Read through the lines below and copy the ones holding the string "caddy".

(Change detection data)
____

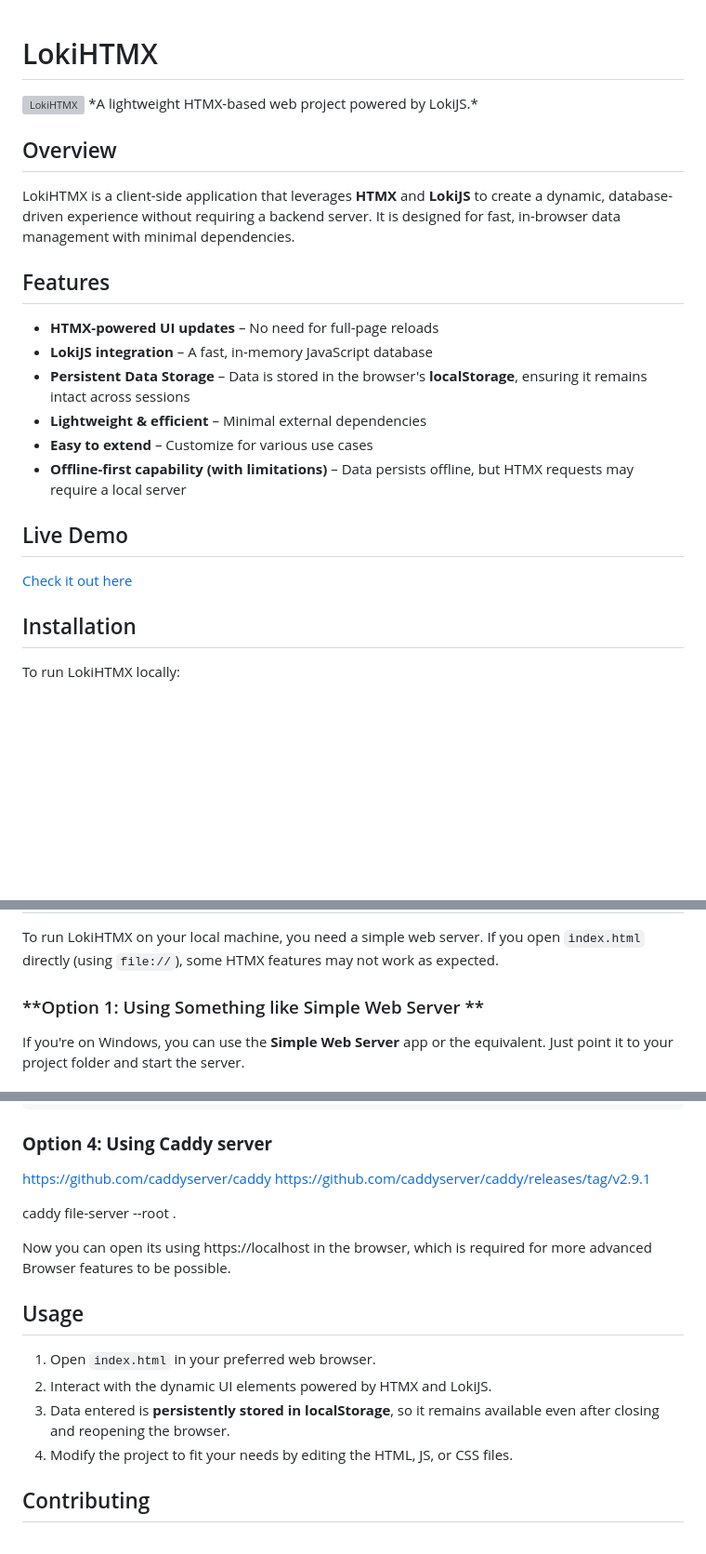
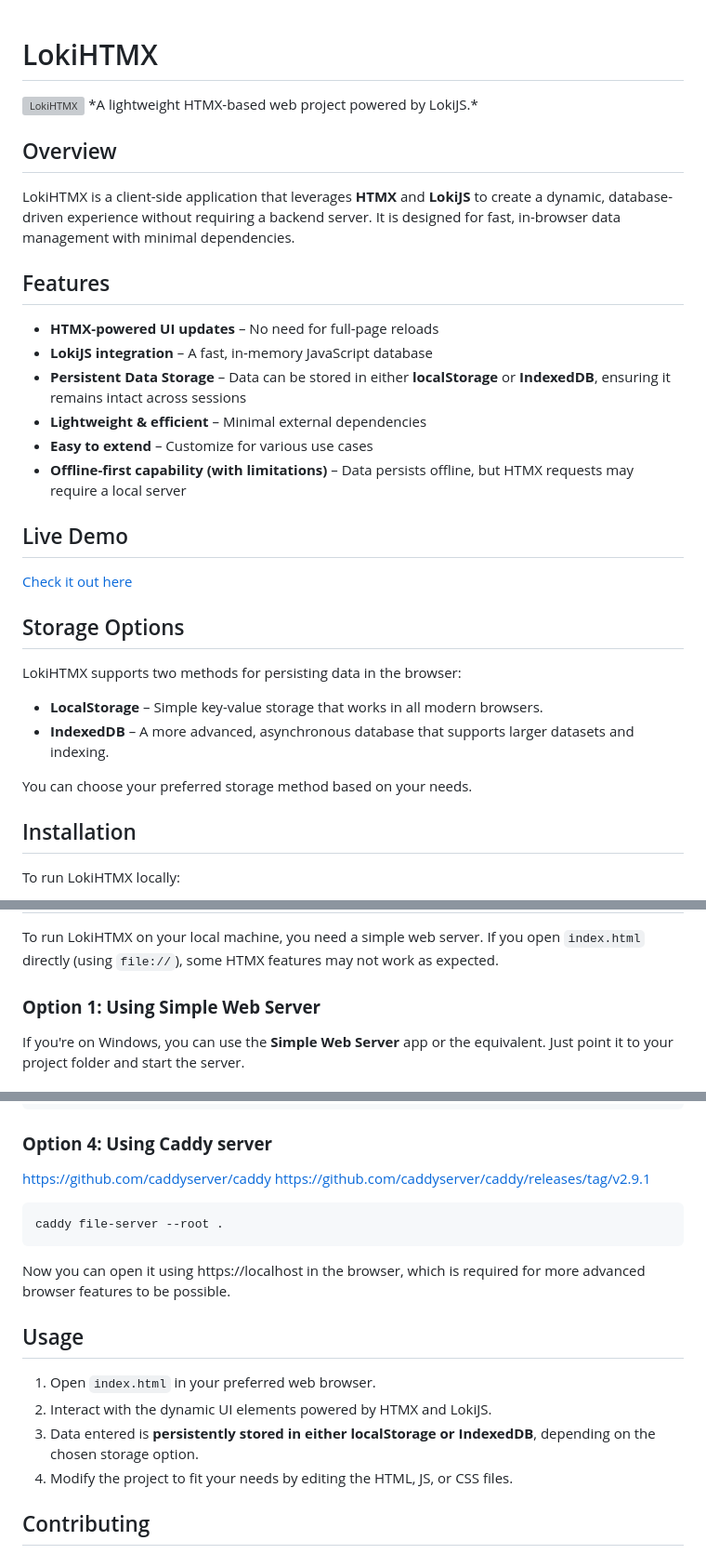
Before and after one commit to jmbarnes1/lokihtmx, a Markdown page: README.md, 3 parts joined by grey strips. Shown at 93% size. Rendered like a GitHub page; blank space fills up the shorter version; grey boxes are pictures that could not be loaded.

````diff
--- a/README.md
+++ b/README.md
@@ -1,5 +1,4 @@
 # LokiHTMX
-
 
 <img src="https://jmbarnes1.github.io/lokihtmx/lokijs.webp" alt="LokiHTMX" width="200">
 *A lightweight HTMX-based web project powered by LokiJS.*
@@ -10,13 +9,20 @@ LokiHTMX is a client-side application that leverages **HTMX** and **LokiJS** to
 ## Features
 - **HTMX-powered UI updates** – No need for full-page reloads
 - **LokiJS integration** – A fast, in-memory JavaScript database
-- **Persistent Data Storage** – Data is stored in the browser's **localStorage**, ensuring it remains intact across sessions
+- **Persistent Data Storage** – Data can be stored in either **localStorage** or **IndexedDB**, ensuring it remains intact across sessions
 - **Lightweight & efficient** – Minimal external dependencies
 - **Easy to extend** – Customize for various use cases
 - **Offline-first capability (with limitations)** – Data persists offline, but HTMX requests may require a local server
 
 ## Live Demo
 [Check it out here](https://jmbarnes1.github.io/lokihtmx/)
+
+## Storage Options
+LokiHTMX supports two methods for persisting data in the browser:
+- **LocalStorage** – Simple key-value storage that works in all modern browsers.
+- **IndexedDB** – A more advanced, asynchronous database that supports larger datasets and indexing.
+
+You can choose your preferred storage method based on your needs.
 
 ## Installation
 To run LokiHTMX locally:
@@ -34,7 +40,7 @@ Since LokiHTMX is a frontend-only project, there are no additional setup steps b
 ## Running Locally
 To run LokiHTMX on your local machine, you need a simple web server. If you open `index.html` directly (using `file://`), some HTMX features may not work as expected.
 
-### **Option 1: Using Something like Simple Web Server **
+### **Option 1: Using Simple Web Server**
 If you're on Windows, you can use the **Simple Web Server** app or the equivalent. Just point it to your project folder and start the server.
 
 ### **Option 2: Using Python's Built-in Server**
@@ -61,14 +67,15 @@ npx http-server
 https://github.com/caddyserver/caddy
 https://github.com/caddyserver/caddy/releases/tag/v2.9.1
 
+```bash
 caddy file-server --root .
-
-Now you can open its using https://localhost in the browser, which is required for more advanced Browser features to be possible.
+```
+Now you can open it using https://localhost in the browser, which is required for more advanced browser features to be possible.
 
 ## Usage
 1. Open `index.html` in your preferred web browser.
 2. Interact with the dynamic UI elements powered by HTMX and LokiJS.
-3. Data entered is **persistently stored in localStorage**, so it remains available even after closing and reopening the browser.
+3. Data entered is **persistently stored in either localStorage or IndexedDB**, depending on the chosen storage option.
 4. Modify the project to fit your needs by editing the HTML, JS, or CSS files.
 
 ## Contributing
````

____

### SOLUTION TO THIS EXERCISE:
 https://github.com/caddyserver/caddy
 https://github.com/caddyserver/caddy/releases/tag/v2.9.1
 caddy file-server --root .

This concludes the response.